I’ve decided to run in 2008.
No, not for political office. (That’s not such a stretch, since one member of my family has already run for office in the past year.) But the running I’m talking about is in the literal sense.
Running a marathon.
It’s a big deal – for me, at least. I know that people run marathons every day, and I once met a lady that ran a 50-miler. Even though she seemed nice and normal, I secretly wondered if she needed psychiatric attention for willingly putting herself through such physical torture. She said her motivation was for a cheeseburger. Now that must be the most amazing cheeseburger on the planet to inspire that kind of workout.
I digress. Back to the marathon. There are a million reasons why it’s crazy for me to run a marathon, but here are the top few:
1) I hate running. I’ve complained to everyone I know (and even people I don’t know) at some point about how I just hate to run. Some people mention a “runner’s high.” I think those people either must be lying or on drugs when they run. Though I have run at various points in my life, I’ve certainly never ran for more than 4 miles at one time, not even close to 26.2.
2) I’m not athletic. I’ve always considered myself more brains (read: geek) than brawn.
3) Most of my embarrassing moments involve some sort of running blunder. I once lost my balance once on a treadmill after closing my eyes for a brief moment (don’t ever do that, and please don’t ask me why I did), creating a commotion loud enough to command the attention of every person in the gym who stared in disbelief of my klutziness. Another running classic involved me actually vomiting after a run for a required fitness test in college, horrifying and grossing out a track full of people that I had just met. But the vomiting occurrences became a frequent part of running of these tests, so much so that my family would ask me: “Did you throw up after that one??” And then they would congratulate me if I hadn’t.
But for whatever reason, in the past couple months I’ve thought about running a marathon, and it somehow has become a goal that I can’t shake.
I thought about it a lot during our move throughout the many days of driving. At the precise moment I was wondering if I should run one, I saw a billboard advertising a local marathon. It was, quite literally, a sign. I took that to be my nudge to make it a real goal. (And thank goodness the sign wasn’t advertising a “gentleman’s club,” or my goal for 2008 might have turned out altogether different…)

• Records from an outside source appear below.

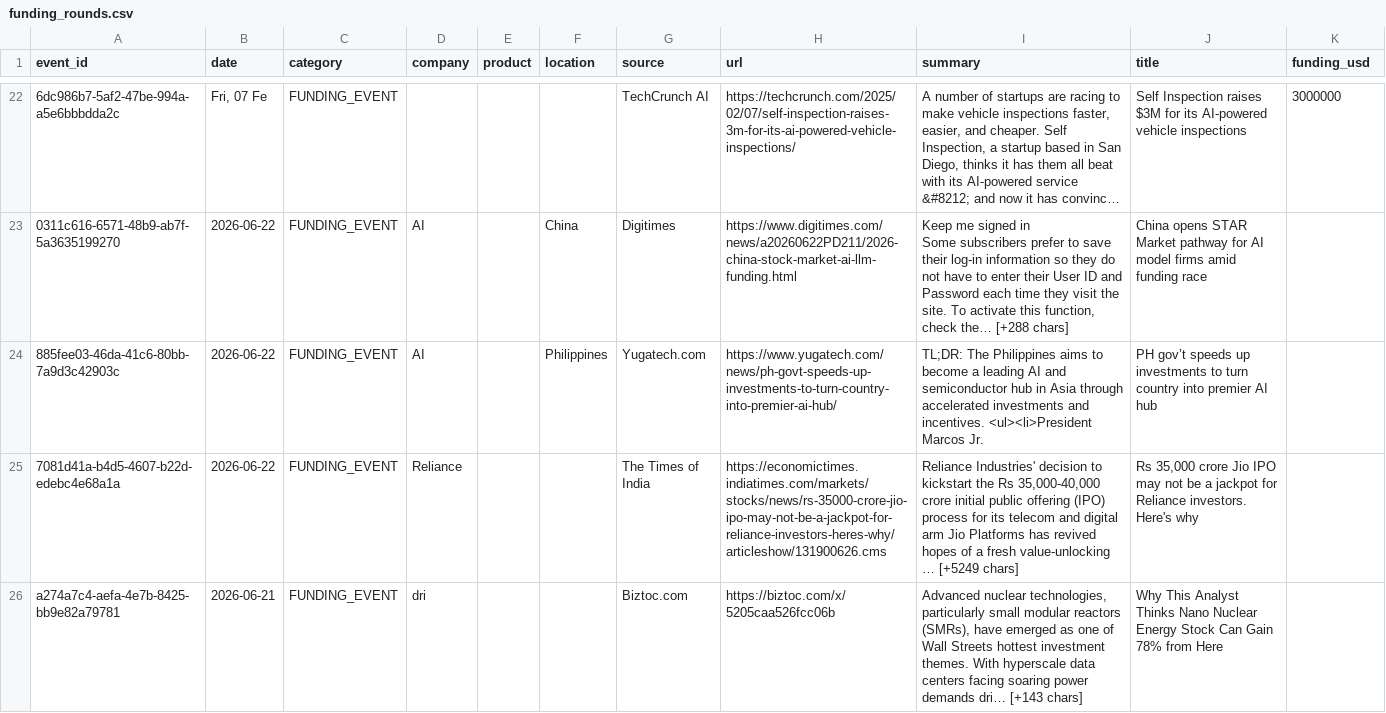
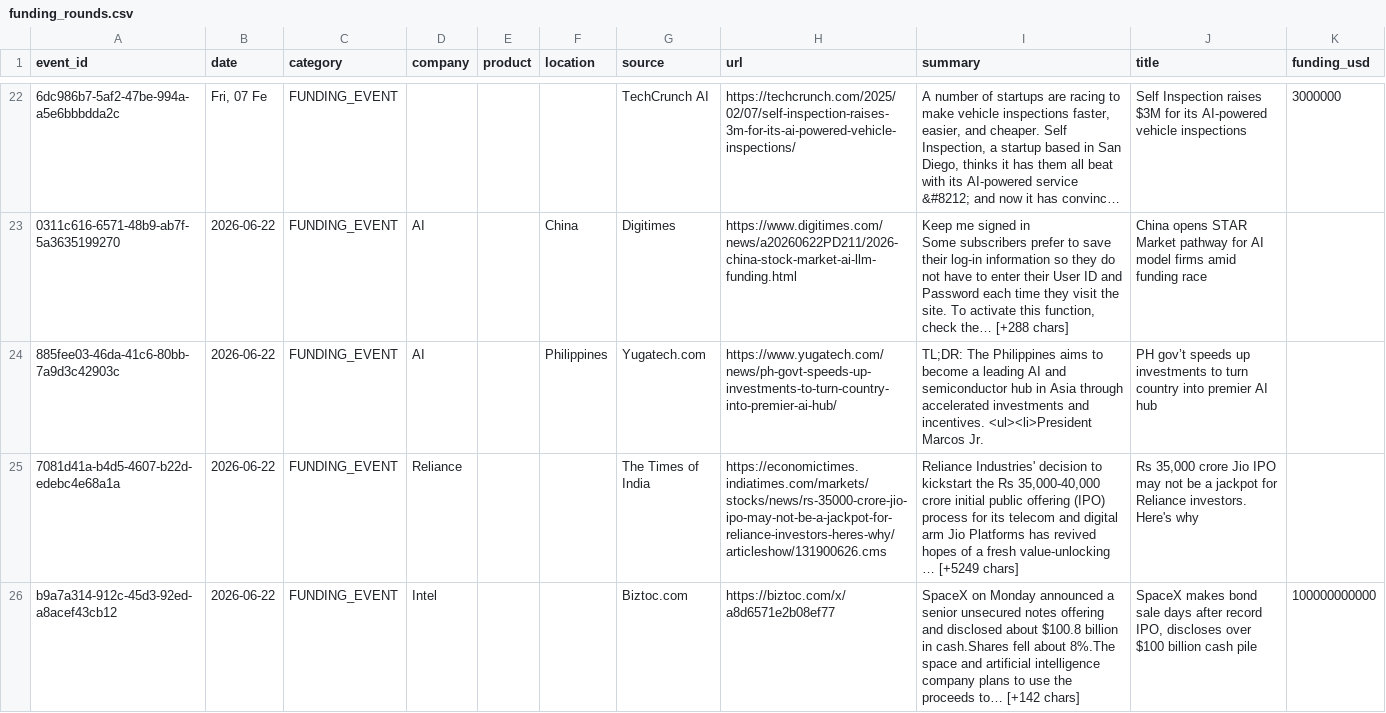
Before and after one commit to srikarreddyram/AI_radar, a CSV file: aggregated/funding_rounds.csv, drawn as a sheet; only a part is shown, gaps mark what is left out; the shorter side is filled out with more unchanged rows; long unchanged cells end in …; the diff covers the shown part only.

```diff
--- a/aggregated/funding_rounds.csv
+++ b/aggregated/funding_rounds.csv
@@ -38 +38,2 @@ Some subscribers prefer to save their log-in information so they do not have to
 7081d41a-b4d5-4607-b22d-edebc4e68a1a,2026-06-22,FUNDING_EVENT,Reliance,,,The Times of India,https://economictimes.indiatimes.com/markets/stocks/news/rs-35000-crore-jio-ipo-may-not-be-a-jackpot-for-reliance-investors-heres-why/articleshow/131900626.cms,"Reliance Industries' decision to kickstart the Rs 35,000-40,000 crore initial public offering (IPO) process for its telecom and digital arm Jio Platforms has revived hopes of a fresh value-unlocking … [+5249 chars]","Rs 35,000 crore Jio IPO may not be a jackpot for Reliance investors. Here's why",
+b9a7a314-912c-45d3-92ed-a8acef43cb12,2026-06-22,FUNDING_EVENT,Intel,,,Biztoc.com,https://biztoc.com/x/a8d6571e2b08ef77,SpaceX on Monday announced a senior unsecured notes offering and disclosed about $100.8 billion in cash.Shares fell about 8%.The space and artificial intelligence company plans to use the proceeds to… [+142 chars],"SpaceX makes bond sale days after record IPO, discloses over $100 billion cash pile",100000000000
```
Also changed, not shown: 1 added row elsewhere in this file, aggregated/datacenter_events.csv, aggregated/gpu_releases.csv, 3 other files.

So a marathon it is. I don’t plan to run it until next fall, giving myself plenty of time to train. Perhaps by the next presidential election I’ll have completed my goal!
[By the way, I’m Tootie, and I approve this message.]